- Tom Brashers-Krug (age 47)
Iowa City, IA USA
As the old saying goes, "It ain't the heat, it's the humidity". In this case you can say "It ain't the force, it's the potential". Two clocks, originally synchronized at some point, begin to show a difference in tick speed when one is moved to a different gravitational potential. This has been experimentally verified, originally, by researchers at Harvard University and, more recently, by the GPS clocks orbiting the earth. Now the gravitational force at the exact point you suggested is indeed zero, but the potential is not. You have to calculate the amount of energy one needs to move the test clock out to where the standard clock is residing, usually taken to be infinity. While the force at the exact midpoint is zero, as you move away from it the force begins to grow at first then, when the distance is bigger than several radii away from the orbiting pair, begins to fall off as 2Gm/r2

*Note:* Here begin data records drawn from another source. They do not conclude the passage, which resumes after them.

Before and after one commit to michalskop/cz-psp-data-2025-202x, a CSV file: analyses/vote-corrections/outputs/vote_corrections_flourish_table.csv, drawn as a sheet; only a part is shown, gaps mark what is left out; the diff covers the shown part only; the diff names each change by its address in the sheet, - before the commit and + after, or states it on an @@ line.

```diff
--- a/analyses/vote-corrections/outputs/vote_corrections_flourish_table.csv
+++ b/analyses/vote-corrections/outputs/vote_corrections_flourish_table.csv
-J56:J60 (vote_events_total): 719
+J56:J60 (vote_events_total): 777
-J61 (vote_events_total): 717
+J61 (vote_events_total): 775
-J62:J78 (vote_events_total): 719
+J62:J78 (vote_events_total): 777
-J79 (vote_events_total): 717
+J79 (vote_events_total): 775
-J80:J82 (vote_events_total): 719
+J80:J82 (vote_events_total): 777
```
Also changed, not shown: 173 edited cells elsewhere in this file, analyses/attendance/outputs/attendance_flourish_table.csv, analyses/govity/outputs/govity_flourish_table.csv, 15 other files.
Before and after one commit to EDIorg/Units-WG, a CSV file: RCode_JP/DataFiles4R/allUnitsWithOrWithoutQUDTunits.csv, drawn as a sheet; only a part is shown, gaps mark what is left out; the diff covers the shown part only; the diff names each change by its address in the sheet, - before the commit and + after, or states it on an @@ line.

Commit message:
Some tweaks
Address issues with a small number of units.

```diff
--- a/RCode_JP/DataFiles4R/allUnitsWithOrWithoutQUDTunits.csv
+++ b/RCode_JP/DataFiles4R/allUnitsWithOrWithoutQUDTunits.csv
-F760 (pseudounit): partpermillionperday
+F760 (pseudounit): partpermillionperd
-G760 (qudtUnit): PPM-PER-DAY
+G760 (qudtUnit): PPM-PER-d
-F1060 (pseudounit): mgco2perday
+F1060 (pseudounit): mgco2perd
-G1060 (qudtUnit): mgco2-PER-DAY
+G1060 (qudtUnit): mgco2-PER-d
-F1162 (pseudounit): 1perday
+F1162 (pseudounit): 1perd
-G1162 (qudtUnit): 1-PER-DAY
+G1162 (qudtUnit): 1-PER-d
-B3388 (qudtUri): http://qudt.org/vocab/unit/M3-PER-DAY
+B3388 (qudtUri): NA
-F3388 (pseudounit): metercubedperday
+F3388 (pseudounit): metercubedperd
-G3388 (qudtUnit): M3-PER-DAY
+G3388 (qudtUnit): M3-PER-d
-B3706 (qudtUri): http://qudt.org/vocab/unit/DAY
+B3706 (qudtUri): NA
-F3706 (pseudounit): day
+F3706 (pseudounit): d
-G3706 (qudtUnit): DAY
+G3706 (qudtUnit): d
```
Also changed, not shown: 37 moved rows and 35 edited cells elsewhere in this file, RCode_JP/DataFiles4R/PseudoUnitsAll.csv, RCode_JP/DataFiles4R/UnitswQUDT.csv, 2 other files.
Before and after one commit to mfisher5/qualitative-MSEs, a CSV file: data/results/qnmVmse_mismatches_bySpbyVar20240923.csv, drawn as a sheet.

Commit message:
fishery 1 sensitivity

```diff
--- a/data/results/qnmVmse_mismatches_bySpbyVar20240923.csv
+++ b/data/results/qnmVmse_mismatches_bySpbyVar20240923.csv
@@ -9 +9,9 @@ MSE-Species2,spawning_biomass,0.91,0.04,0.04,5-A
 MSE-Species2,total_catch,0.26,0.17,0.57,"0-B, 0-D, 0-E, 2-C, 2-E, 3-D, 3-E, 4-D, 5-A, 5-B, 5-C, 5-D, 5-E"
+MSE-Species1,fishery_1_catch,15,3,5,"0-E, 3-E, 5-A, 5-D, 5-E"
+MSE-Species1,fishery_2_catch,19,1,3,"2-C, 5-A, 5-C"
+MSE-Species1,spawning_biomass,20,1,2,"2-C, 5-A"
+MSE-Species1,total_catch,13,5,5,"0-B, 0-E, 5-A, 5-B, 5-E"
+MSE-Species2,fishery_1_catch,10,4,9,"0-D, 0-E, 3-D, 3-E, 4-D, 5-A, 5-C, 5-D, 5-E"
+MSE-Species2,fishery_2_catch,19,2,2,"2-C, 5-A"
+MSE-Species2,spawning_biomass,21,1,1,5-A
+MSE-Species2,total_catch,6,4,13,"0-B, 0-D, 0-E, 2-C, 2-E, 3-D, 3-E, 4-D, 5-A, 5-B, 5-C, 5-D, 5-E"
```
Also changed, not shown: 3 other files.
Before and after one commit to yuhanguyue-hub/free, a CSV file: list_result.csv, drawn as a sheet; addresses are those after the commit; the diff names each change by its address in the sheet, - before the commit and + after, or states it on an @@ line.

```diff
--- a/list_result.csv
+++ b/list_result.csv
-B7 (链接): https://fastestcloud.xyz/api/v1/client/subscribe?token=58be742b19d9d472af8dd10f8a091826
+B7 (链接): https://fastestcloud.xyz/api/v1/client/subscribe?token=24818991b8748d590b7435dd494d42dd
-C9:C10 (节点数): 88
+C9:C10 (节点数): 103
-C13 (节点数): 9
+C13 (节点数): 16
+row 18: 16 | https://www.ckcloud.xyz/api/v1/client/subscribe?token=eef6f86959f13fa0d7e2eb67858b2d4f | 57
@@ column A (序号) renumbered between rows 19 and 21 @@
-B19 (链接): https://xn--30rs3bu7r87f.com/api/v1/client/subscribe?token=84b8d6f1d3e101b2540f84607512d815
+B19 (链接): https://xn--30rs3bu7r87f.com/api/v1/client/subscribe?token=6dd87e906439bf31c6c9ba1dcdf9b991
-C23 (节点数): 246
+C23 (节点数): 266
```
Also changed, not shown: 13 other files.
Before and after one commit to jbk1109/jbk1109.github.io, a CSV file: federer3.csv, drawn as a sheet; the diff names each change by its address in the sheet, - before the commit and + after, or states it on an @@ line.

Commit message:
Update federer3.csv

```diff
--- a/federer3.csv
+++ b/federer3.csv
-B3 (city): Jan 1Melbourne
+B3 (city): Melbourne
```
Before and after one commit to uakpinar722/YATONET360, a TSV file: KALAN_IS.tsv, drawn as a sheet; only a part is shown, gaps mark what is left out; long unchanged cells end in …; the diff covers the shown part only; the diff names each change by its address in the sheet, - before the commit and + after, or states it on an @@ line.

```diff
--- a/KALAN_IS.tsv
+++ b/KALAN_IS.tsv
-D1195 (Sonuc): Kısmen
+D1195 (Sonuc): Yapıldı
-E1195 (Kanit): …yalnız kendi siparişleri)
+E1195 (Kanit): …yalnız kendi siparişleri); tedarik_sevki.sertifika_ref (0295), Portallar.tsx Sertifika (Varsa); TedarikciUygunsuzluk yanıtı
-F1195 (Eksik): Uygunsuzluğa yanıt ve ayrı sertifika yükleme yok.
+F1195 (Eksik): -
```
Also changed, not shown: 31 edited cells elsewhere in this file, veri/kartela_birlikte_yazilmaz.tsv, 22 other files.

. The potential, the total integral of Fdr, is finite and hence will affect the clock rates.
(published on 03/31/10)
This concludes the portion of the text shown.